The courts of first instance usually only announce a summary of the judgment at the decision hearing. The courts provide their reasoning to the parties later. Where the appeal period starts from the announcement of the judgment, to avoid any loss of rights, the parties inform the courts that they wish to appeal the decision through a petition known as "time holding" (which has no equivalent in procedural law). The parties then submit their detailed appeal petitions following the notification of the reasoned decision.
Where the court's reason is not disclosed with the judgment, the parties have no opportunity to explain their grounds for application to legal remedy. If a time holding petition is not submitted, the regional courts of appeal (which are responsible for appeal examinations) can reject applications on the grounds that the appeal request was not filed within the time limit. This causes serious losses of rights.
In a recent dispute, the appeal period started from the announcement of the decision and a time holding petition was not submitted. The dispute was subject to an individual application before the Constitutional Court. The applicants claimed that their right to access court had been violated.(1)
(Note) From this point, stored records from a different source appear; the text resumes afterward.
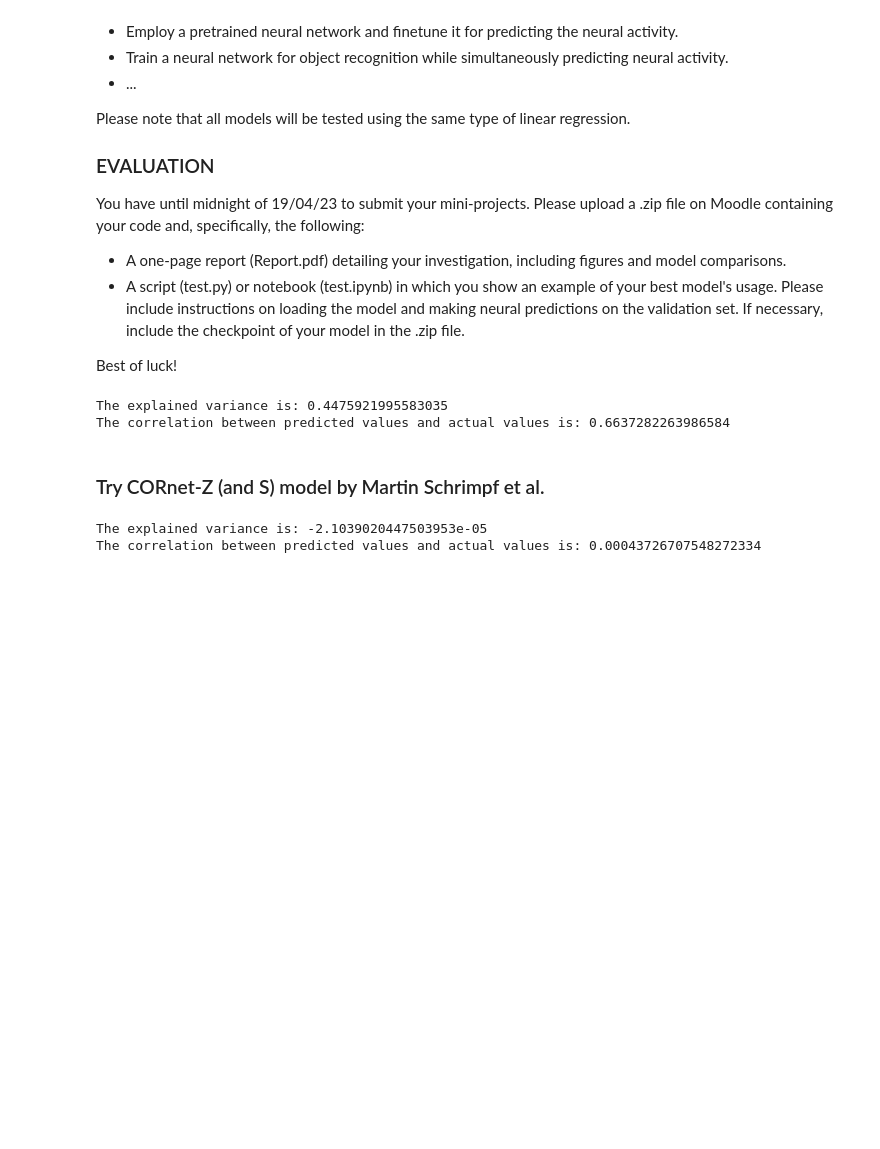
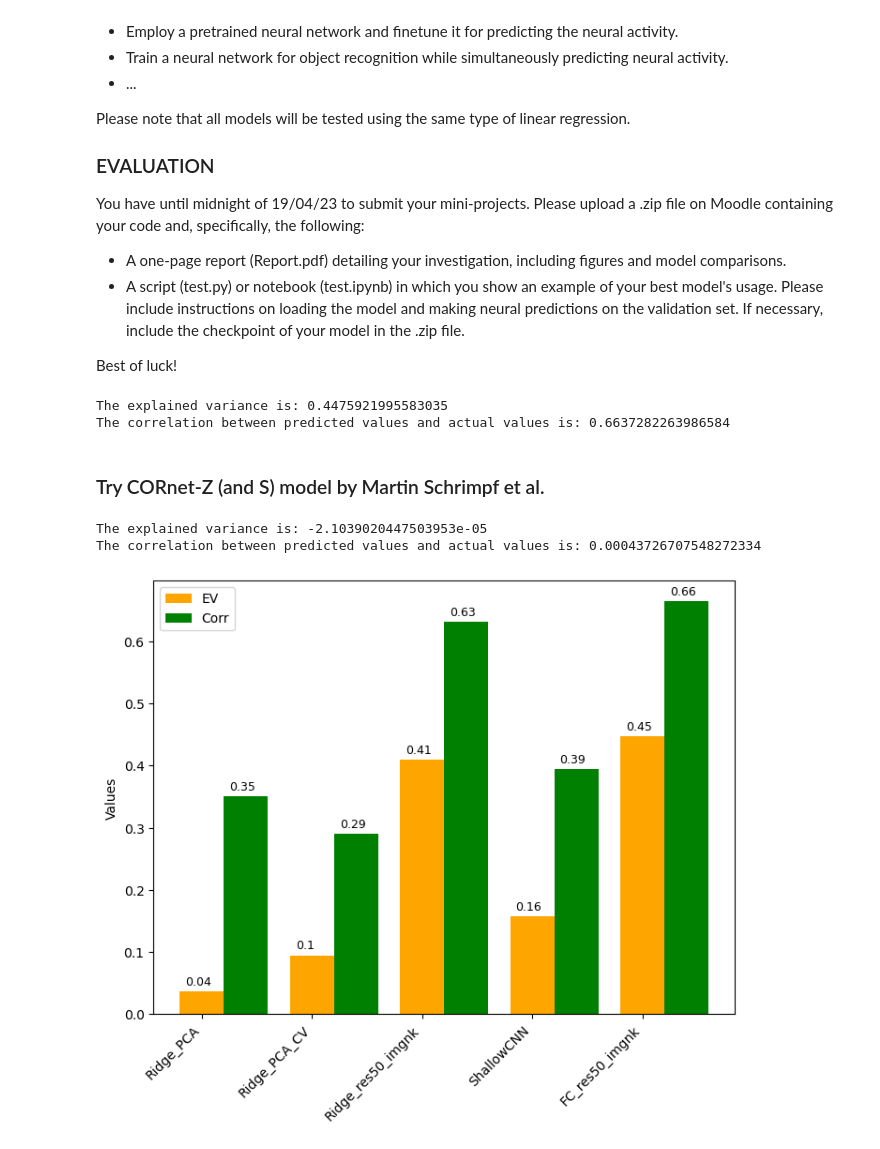
Before and after one commit to ernestoBocini/Brain-Like-Computation-Project, a Jupyter notebook: week7.ipynb, the cells around one changed output. Drawn from its saved outputs; the diff is of its cells as text; code cells hidden in the pictures; blank space fills up the shorter version.

```diff
--- a/week7.ipynb
+++ b/week7.ipynb
@@ -43,7 +43,7 @@ if download:
 # %% [markdown]
 ### Load the data
 # %%
-path_to_data = '' ## Insert the folder where the data is, if you download in the same folder as this notebook then leave it blank
+path_to_data = 'data' ## Insert the folder where the data is, if you download in the same folder as this notebook then leave it blank
 
 stimulus_train, stimulus_val, stimulus_test, objects_train, objects_val, objects_test, spikes_train, spikes_val = load_it_data(path_to_data)
 # %%
@@ -376,0 +400,22 @@ The correlation between predicted values and actual values is: 0.000437267075482
+# %%
+
+
+# Data
+model_types = ['Ridge_PCA', 'Ridge_PCA_CV', 'Ridge_res50_imgnk', 'ShallowCNN', 'FC_res50_imgnk']
+ev_values = [0.037, 0.095, 0.409, 0.157, 0.448]
+cor_values = [0.351, 0.290, 0.631, 0.394, 0.664]
+
+# Plot
+fig, ax = plt.subplots(figsize=(8, 6))
+ax.bar(model_types, ev_values, width=0.4, color='orange', label='EV')
+ax.bar([x + 0.4 for x in range(len(model_types))], cor_values, width=0.4, color='green', label='Corr')
+for i, v in enumerate(ev_values):
+    ax.text(i - 0.15, v + 0.01, str(round(v, 2)), fontsize=9)
+for i, v in enumerate(cor_values):
+    ax.text(i + 0.25, v + 0.01, str(round(v, 2)), fontsize=9)
+ax.set_ylabel('Values')
+ax.legend()
+plt.xticks(rotation=45, ha='right')
+plt.show()
+# %% [output]
+[figure, added]
```
Also changed, not shown: parts of 2 cells of this notebook, 7 other files.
In its examination, the Constitutional Court stated that the sensitive balance between legal security and stability, and the right of access to court, should be observed while interpreting the law regarding time periods. The Court held that the matter should be handled according to the principle of proportionality. The Court pointed out that a decision that doesn't have the elements specified under article 297 of the Code of Civil Procedure (on the scope of court decision) cannot be considered to have been validly announced. Therefore, the period in which a legal remedy may be filed cannot start until the service of the reasoned decision.
Thus the Court concluded that expecting applicants who do not know the reasoning of the decision to apply for appeal as of the announcement of the judgment would impose a heavy burden on them. The Court held that this situation was not proportionate and that it interfered with the right to apply to the court. On these grounds, the Court decided that the applicants' right to access to the court, within the scope of the right to a fair trial under article 36 of the Constitution, had been violated.
This decision shows that where the period in which a legal remedy application may be filed begins at the announcement of the judgment, but the reasoning is not announced together with the judgment, the appeal period should only start with the notification of the reasoned decision. There should be no requirement to submit a time holding petition. However, given that other authorities might interpret this differently to the Court in this case, the established practice of submitting petitions for time holding might not change.
(1) The Constitutional Court's decision dated 14 September 2022, with the application No. 2019/12803 was published in the Official
Special thanks to Güneş Günce Ceylan and Aslı Naz Güzel for her contributions.
First published by ILO - Litigation Newsletter in Jun 14, 2023.